Normally, the conclusion would be that the Braves have been unlucky and they stand a slightly better chance of making the playoffs than a normal team in their position. Unfortunately, this whole "we're unlucky and that luck will even out" mantra has become an annual refrain. The Braves have been two games below their expected record; they were six games below last year and five games below in 2006 and 2007. In other words, this is the fourth straight year in which the Braves have been "unlucky" by having a record that is poorer than their run differential. At a certain point, we have to look at explanations other than luck? How long are we going to have to wait for a season in which Atlanta wins a crazy share of one-run games and outperforms their actual merit?

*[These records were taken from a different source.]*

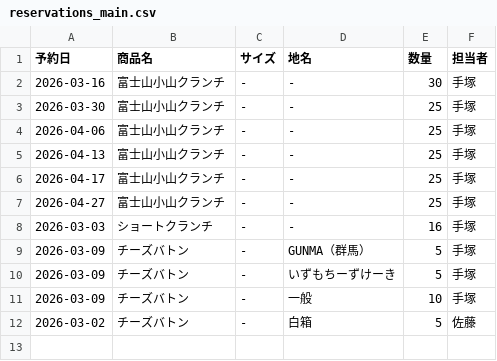
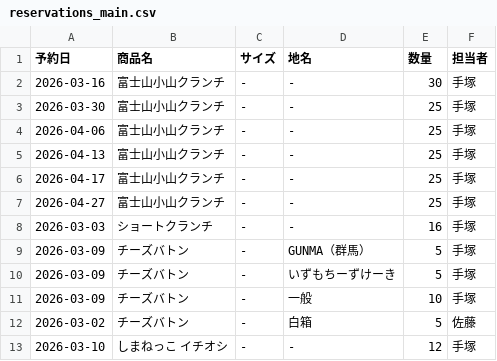
Before and after one commit to iplan381/zaiko-kanri, a CSV file: reservations_main.csv, drawn as a sheet; the diff names each change by its address in the sheet, - before the commit and + after, or states it on an @@ line.

Commit message:
Add Reservation

```diff
--- a/reservations_main.csv
+++ b/reservations_main.csv
+row 13: 2026-03-10 | しまねっこ イチオシ | - | - | 12 | 手塚
```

So what's the explanation for why the Braves have consistently underperformed their expected records? Normally, one would point the finger at the bullpen, since it has a disproportionate impact on a team's performance in close games and a bad record in close games is the surest way to fail to match an expected record. While there have certainly been years in which a bad bullpen has hurt the Braves, this year is not one of those years. The pen hasn't been dominant, but it's at least a tad over average, so it wouldn't explain why the team has been unlucky. Sure enough, the Braves are 6-3 in extra innings and 18-15 in one-run games, so the miserable failings in close games have not popped up this year. (Did you know that the Braves were 48-88 in one-run games from 2006-08? 40 games under .500 in games that are supposed to be a coin flip? Yeesh.) We have to look somewhere else.
I'm loathe to attribute a big role to any baseball manager because the tactical aspects of the position are colossally overrated, certainly compared to football or basketball coaches. I'm also loathe to ever say anything negative about Bobby Cox, the best coach/manager that this city has seen, full stop. With those two caveats out of the way, are we hamstrung by a manager making tactical mistakes in tight games? Does anyone else have a better explanation for why the Braves are underperforming their expected record for the fourth year running? The sample size is getting a little big to be a fluke. I'm honestly open to any thoughts from the peanut gallery. I prefer any explanation other than "it's Bobby's fault." Bonus points for assigning blame to Kent Hrbek, Ed Sprague, Jim Leyritz, or Brad Ausmus.